Work request ▸ Emit the data below verbatim, stripping out any pictures.

Data provided ▸
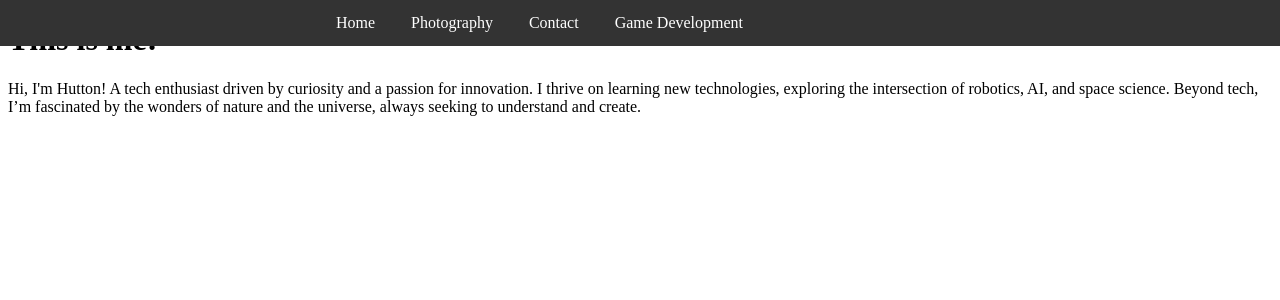
Repository: Argivist/ArgPortfolio
Page: index.html
An editor plug-in stored every save of this project. The page is shown before and after the next save, followed by the edit.
The browser window is 1280 px wide. The pictures show the whole page.

Above is the page before, as saved 2025-03-28 15:05:09.

After the next save:
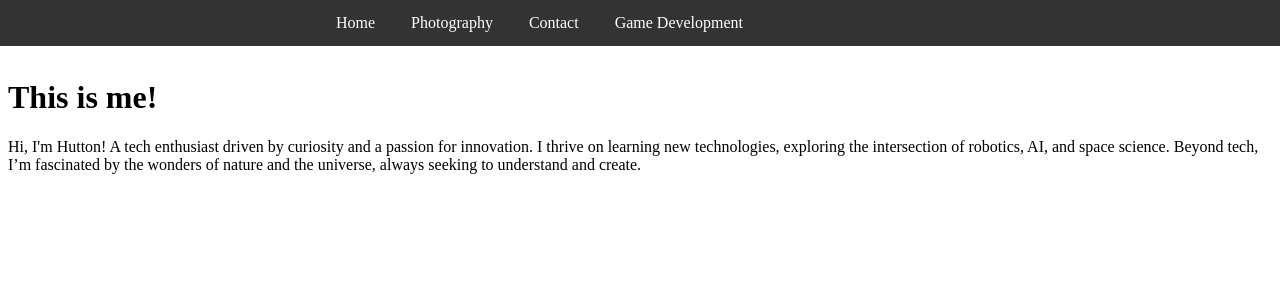
Saved 12 s later.
--- a/css/nav.css
+++ b/css/nav.css
@@ -35,7 +35,7 @@ nav {
     align-items: center;
 }
 .padding {
-    padding: 0;
+    height: 50px;
 }
 
 /* nav ul {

Task response ▸
Repository: Argivist/ArgPortfolio
Page: index.html
An editor plug-in stored every save of this project. The page is shown before and after the next save, followed by the edit.
The browser window is 1280 px wide. The pictures show the whole page.

Above is the page before, as saved 2025-03-28 15:05:09.

After the next save:
Saved 12 s later.
--- a/css/nav.css
+++ b/css/nav.css
@@ -35,7 +35,7 @@ nav {
     align-items: center;
 }
 .padding {
-    padding: 0;
+    height: 50px;
 }
 
 /* nav ul {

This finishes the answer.